By this, I don’t think she meant we don’t need things like food and water, companionship, a roof over our heads, a job, etc. In her context and experience, I would suggest she meant to convey the greatest value of Jesus in comparison to other things. I mean, her freedom, livelihood, family, etc., were all taken away from her by the Nazis. But when all other things of value were taken away, she still had Jesus. Her love/trust in Jesus, albeit with struggle, deepened. I am thankful one of the things this virus is revealing to me, is, my most true and deep love is not as consistently in Jesus as much as I long for it to be. If we are worshippers of the One True God, in our lives of “ascent”, as we walk this road, our deepest heart’s desire is to know and to love Him, to obey Him (Ezek.36:24-26). This pandemic has caused me to slow down and reflect more upon God, and, how little I love Him, yet how much I truly long to love Him.

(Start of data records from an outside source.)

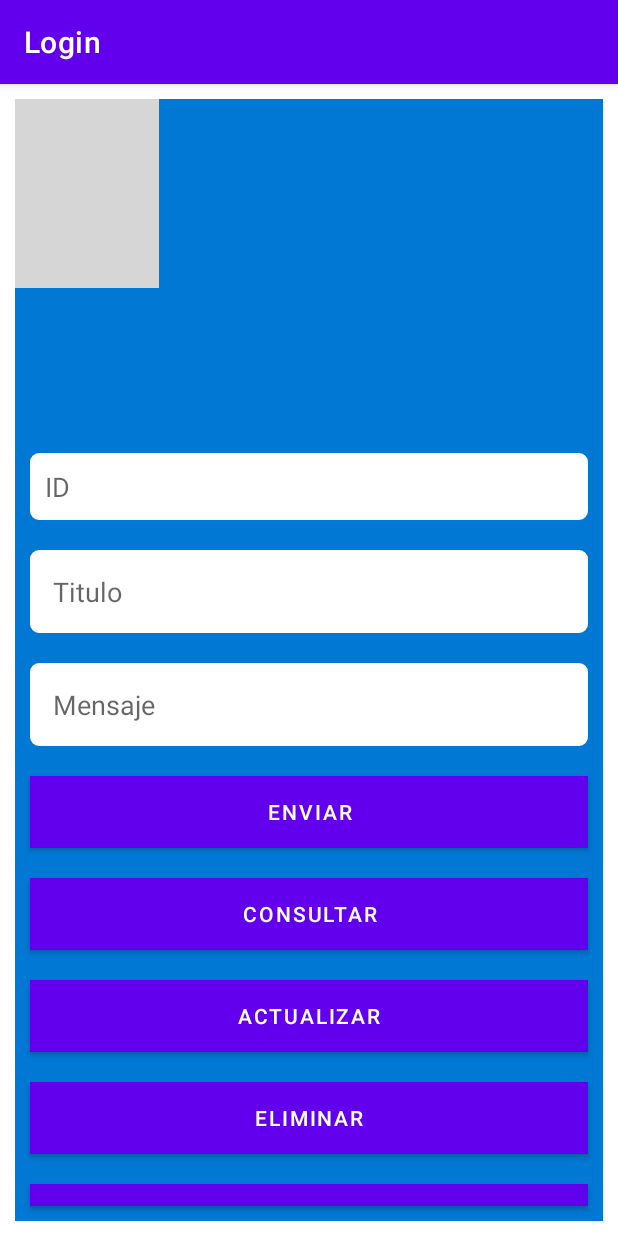
After one commit to jaimediaz96/AndroidLogin, an Android app: the ConsumeAPI screen opened directly, with no data from a screen before it, on a phone screen of 412 x 824 dp. The commit adds this screen. Run offline under Robolectric (Android 15) with nearby library versions, the phone set to English and light mode, and no system bars; our stand-ins replace Volley; grey boxes are pictures that could not be loaded.

Commit message:
add ConsumeAPI

```diff
--- a/app/build.gradle
+++ b/app/build.gradle
@@ -33,6 +33,7 @@ dependencies {
     implementation 'androidx.appcompat:appcompat:1.4.1'
     implementation 'com.google.android.material:material:1.5.0'
     implementation 'androidx.constraintlayout:constraintlayout:2.1.3'
+    implementation 'com.android.volley:volley:1.2.1'
     testImplementation 'junit:junit:4.13.2'
     androidTestImplementation 'androidx.test.ext:junit:1.1.3'
     androidTestImplementation 'androidx.test.espresso:espresso-core:3.4.0'
--- /dev/null
+++ b/app/src/main/res/layout/activity_consume_api.xml
@@ -0,0 +1,114 @@
+<?xml version="1.0" encoding="utf-8"?>
+<LinearLayout xmlns:android="http://schemas.android.com/apk/res/android"
+    xmlns:app="http://schemas.android.com/apk/res-auto"
+    xmlns:tools="http://schemas.android.com/tools"
+    android:layout_width="match_parent"
+    android:layout_height="match_parent"
+    android:layout_margin="10dp"
+    android:background="@color/colorPrimary"
+
+    android:orientation="vertical"
+    tools:context=".ConsumeAPI">
+
+    <androidx.appcompat.widget.AppCompatImageView
+        android:layout_width="wrap_content"
+        android:layout_height="126dp"
+        android:layout_marginBottom="100dp"
+        app:srcCompat="@drawable/api" />
+
+    <EditText
+        android:id="@+id/txtUser"
+        android:layout_width="match_parent"
+        android:layout_height="wrap_content"
+        android:layout_margin="10dp"
+        android:autofillHints=""
+        android:background="@drawable/border_text"
+        android:backgroundTint="@color/white"
+        android:drawablePadding="5dp"
+        android:ems="10"
+        android:hint="@string/userid"
+        android:inputType="text"
+        android:padding="10dp" />
+
+    <EditText
+        android:id="@+id/txtTitle"
+        android:layout_width="match_parent"
+        android:layout_height="wrap_content"
+        android:layout_margin="10dp"
+        android:autofillHints=""
+        android:background="@drawable/border_text"
+        android:backgroundTint="@color/white"
+        android:drawablePadding="5dp"
+        android:ems="10"
+        android:hint="@string/title"
+        android:inputType="text"
+        android:padding="15dp" />
+
+    <EditText
+        android:id="@+id/txtBody"
+        android:layout_width="match_parent"
+        android:layout_height="wrap_content"
+        android:layout_margin="10dp"
+        android:autofillHints=""
+        android:background="@drawable/border_text"
+        android:backgroundTint="@color/white"
+        android:drawablePadding="5dp"
+        android:ems="10"
+        android:hint="@string/body"
+        android:inputType="textMultiLine|text"
+        android:padding="15dp" />
+
+    <Button
+        android:id="@+id/btnEnviar"
+        android:layout_width="match_parent"
+        android:layout_height="wrap_content"
+        android:layout_margin="10dp"
+        android:background="@color/colorAccent"
+        android:padding="5dp"
+        android:text="@string/send"
+        android:textColor="@color/white" />
+
+    <Button
+        android:id="@+id/btnConsultar"
+        android:layout_width="match_parent"
+        android:layout_height="wrap_content"
+        android:layout_margin="10dp"
+        android:background="@color/colorAccent"
+        android:onClick="consultar"
+        android:padding="5dp"
+        android:text="Consultar"
+        android:textColor="@color/white" />
+
+    <Button
+        android:id="@+id/btnActualizar"
+        android:layout_width="match_parent"
+        android:layout_height="wrap_content"
+        android:layout_margin="10dp"
+        android:background="@color/colorAccent"
+        android:onClick="actualizar"
+        android:padding="5dp"
+        android:text="Actualizar"
+        android:textColor="@color/white" />
+
+    <Button
+        android:id="@+id/btnEliminar"
+        android:layout_width="match_parent"
+        android:layout_height="wrap_content"
+        android:layout_margin="10dp"
+        android:background="@color/colorAccent"
+        android:onClick="eliminar"
+        android:padding="5dp"
+        android:text="Eliminar"
+        android:textColor="@color/white" />
+
+    <Button
+        android:id="@+id/btnVolver"
+        android:layout_width="match_parent"
+        android:layout_height="wrap_content"
+        android:layout_margin="10dp"
+        android:background="@color/colorAccent"
+        android:onClick="volver"
+        android:padding="5dp"
+        android:text="@string/volver"
+        android:textColor="@color/white" />
+</LinearLayout>
--- a/app/src/main/res/layout/activity_home.xml
+++ b/app/src/main/res/layout/activity_home.xml
@@ -57,13 +57,13 @@
             android:textSize="40sp" />
 
         <Button
-            android:id="@+id/volver"
+            android:id="@+id/back"
             android:layout_width="match_parent"
             android:layout_height="wrap_content"
             android:layout_margin="10dp"
-            android:background="@color/white"
             android:onClick="volver"
             android:padding="20dp"
+            android:backgroundTint="@color/white"
             android:text="@string/volver"
             android:textColor="@color/black"
             tools:ignore="VisualLintButtonSize" />
--- a/app/src/main/res/values/colors.xml
+++ b/app/src/main/res/values/colors.xml
@@ -8,4 +8,7 @@
     <color name="white">#fff</color>
     <color name="black">#000000</color>
     <color name="lightblue">#00ACEC</color>
+    <color name="colorPrimary">#0178D4</color>
+    <color name="colorAccent">#00ACEC</color>
+
 </resources>
--- a/app/src/main/res/values/strings.xml
+++ b/app/src/main/res/values/strings.xml
@@ -12,4 +12,9 @@
     <string name="on">Online</string>
     <string name="datos">DATOS</string>
     <string name="onli">Is Online</string>
+    <string name="send">Enviar</string>
+    <string name="body">Mensaje</string>
+    <string name="title">Titulo</string>
+    <string name="userid">ID</string>
+
 </resources>
```
Also changed, not shown: app/src/main/AndroidManifest.xml (+7 -4 lines), app/src/main/java/com/example/androidlogin/ConsumeAPI.java (added, +206 -0 lines), app/src/main/res/layout/activity_main.xml (+5 -2 lines).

This blog’s title is “Walk With Me”. In this entry, “Ascending During Covid-19”, I’ve shared with you things this virus has confronted me with. My purpose is to encourage you. I hope you will feel like you can keep walking, keep ascending. My final word would be to remind you of the good news of Jesus’ “descent”. Because the Word became flesh and dwelt among us (John 1:14), we don’t have to feel like it is necessary for us to “ascend” in the sense that God’s heart, and a relationship with Him is hard to find. No! We do not have to “say in our heart, ‘Who will ascend into heaven?’ (that is, to bring Christ down), or ‘Who will descend into the deep?’ (that is, to bring Christ up from the dead). But what does it say? “The word is near you; it is in your mouth and in your heart,” that is, the message concerning faith that we proclaim: If you declare with your mouth, “Jesus is Lord,” and believe in your heart that God raised him from the dead, you will be saved.” (Rom. 10:6-9). All of that to say (!), Jesus came down to us, so we would be able to come to Him. While a walk of faith is quite vigorous and requires our all, the life of salvation is not something we aspire to. It is something we receive by faith. Brother, sister, friend, keep walking, even in this time of pandemic. Remember, we are not in control of our lives, but the One who is in control of our lives, is of highest value. He is our greatest desire and love. Walk with Him. And, if I can help encourage you in your walk, walk with me.